Chile became part of the bigger, US-backed “Operation Condor” in the southern cone of Latin America, where even now Argentine mothers still seek their “disappeared” kids.
A key victim group in this was students and teachers.
The bingo drum is chock full when it comes to Latin America.
It was a cause célèbre for students in the 1980s.
We marched to protest against US involvement in Guatemala, El Salvador and Nicaragua.
I generalise here in the interest of space, but anyone familiar with 1980s Central America knows that there was a consistent theme: just about every thumb-screw-twister or death-squad leader was in some way linked to, if not directed by, a US-client leader.
Here’s a fun fact: the Harvard-educated diplomat Elliott Abrams, convicted of lying to Congress over the Iran-Contra scandal of the 1980s, infamous for (inter alia) whitewashing a massacre in El Salvador, and a supporter of the Iraq invasion in 2003, was earlier this year given a “special” role by Pompeo on Venezuela, and said “it’s very nice to be back”.
But for our final bingo number, let’s come back close to home.
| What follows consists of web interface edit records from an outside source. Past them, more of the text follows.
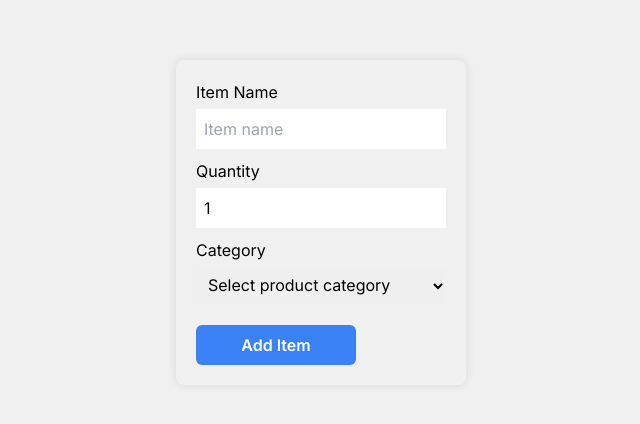
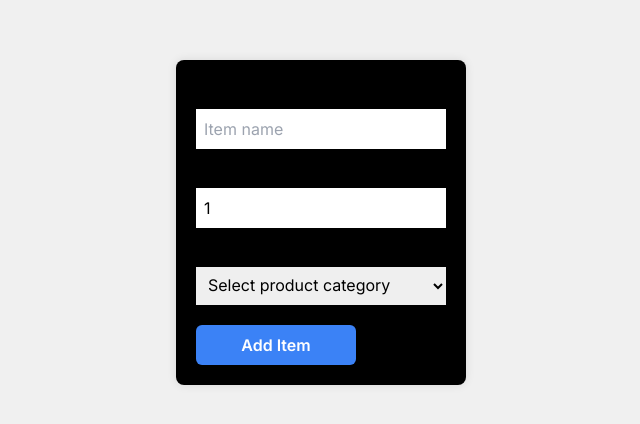
Before and after one commit to vy-truong/cprg306-assignments, a Next.js app: page /week-4 in a window 1280 px wide. Shown: the part 178-602 px from the top of the page, without its empty margins (319-959 px from the left). Built offline with nearby package versions, Linux system fonts and the light colour scheme.

Commit message:
up final
rwe

```diff
--- a/app/week-4/new-item.js
+++ b/app/week-4/new-item.js
@@ -22,7 +22,7 @@ export default function NewItem(){
             category: category,
         };
 
-        alert(`Added item: ${newitem.name} \nQuantity: ${newitem.quantity} \nCategory: ${newitem.category}`);
+        alert(`Added item: ${item.name} \nQuantity: ${item.quantity} \nCategory: ${item.category}`);
 
         //reset
         setName("");
@@ -32,18 +32,18 @@ export default function NewItem(){
 
     return(
         <main style={{ display: 'flex', justifyContent: 'center', alignItems: 'center', height: '100vh', backgroundColor: '#f0f0f0' }}>
-            <form onSubmit={handleSubmit} style={{ padding: '20px', borderRadius: '8px', boxShadow: '0 0 10px rgba(0,0,0,0.1)' }}>
+            <form onSubmit={handleSubmit} style={{ backgroundColor: 'black', padding: '20px', borderRadius: '8px', boxShadow: '0 0 10px rgba(0,0,0,0.1)' }}>
                 <div style={{ marginBottom: '10px' }}>
                     <label style={{ display: 'block', marginBottom: '5px' }}>Item Name</label>
-                    <input required type="text" onChange={handleName} value={name} placeholder="Item name" style={{ width: '100%', padding: '8px', boxSizing: 'border-box' }} />
+                    <input required type="text" onChange={handleName} value={name} placeholder="Item name" style={{ width: '100%', padding: '8px', boxSizing: 'border-box', color: 'black' }} />
                 </div>
                 <div style={{ marginBottom: '10px' }}>
                     <label style={{ display: 'block', marginBottom: '5px' }}>Quantity</label>
-                    <input required type="number" onChange={handleQuantity} value={quantity} min="1" style={{ width: '100%', padding: '8px', boxSizing: 'border-box' }} />
+                    <input required type="number" onChange={handleQuantity} value={quantity} min="1" style={{ width: '100%', padding: '8px', boxSizing: 'border-box', color: 'black'}} />
                 </div>
                 <div style={{ marginBottom: '20px' }}>
                     <label style={{ display: 'block', marginBottom: '5px' }}>Category</label>
-                    <select onChange={handleCategory} value={category} style={{ width: '100%', padding: '8px', boxSizing: 'border-box' }}>
+                    <select onChange={handleCategory} value={category} style={{ width: '100%', padding: '8px', boxSizing: 'border-box', color: 'black' }}>
                         <option value="produce">Select product category</option>
                         <option value="dairy">Dairy</option>
                         <option value="bakery">Bakery</option>
```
Most people have never heard of Camp Hale, a remote army base high in the mountains of Colorado.
The topography around Camp Hale is similar to that of Tibet.
As a result, the Central Intelligence Agency in the early 1960s used it as a secret location to train guerillas after China crushed the Tibetan uprising and the Dalai Lama fled in 1959.
These fighters, many from the Khampa minority of Tibet, were by all accounts passionate, fierce and fearless.
The story is nicely laid out in American writer John F. Avedon’s In Exile from the Land of Snows.
It’s not a pretty ending.
The Khampa were dropped back into the Himalaya and were based in Mustang, a kingdom within Nepal that jutted into Chinese Tibetan territory, from which they could harass the People’s Liberation Army.
But with the US opening to China in 1971, Avedon writes that “the CIA suddenly cut off support to the Tibetan guerillas”.
A deal had been done to sell out the Khampa.
Nepal and India waded in to the mix along with China and the geopolitical game benefited everyone but those men trained in Colorado.
All of these stories, from the Philippines to El Salvador to Tibet, have a common thread.
The US became involved for no motive higher than self-interest.
This is what empires do.
In the Spanish-American war, they feared Germany and France getting a leg up in global trade.
Central America was part of the first cold war.
Tibet was intertwined with the “China card” that Nixon and Kissinger played against the Soviet Union.
So, students of Hong Kong, please take note (and Google “Kurdistan” for some up-to-date information).
You are strategic collateral in the second cold war – and a very hot trade war.
That may suit a short-term purpose, but the record shows it often ends poorly.
Tom Grimmer is a Hong Kong-based consultant who has worked, studied and taught in Greater China since 1985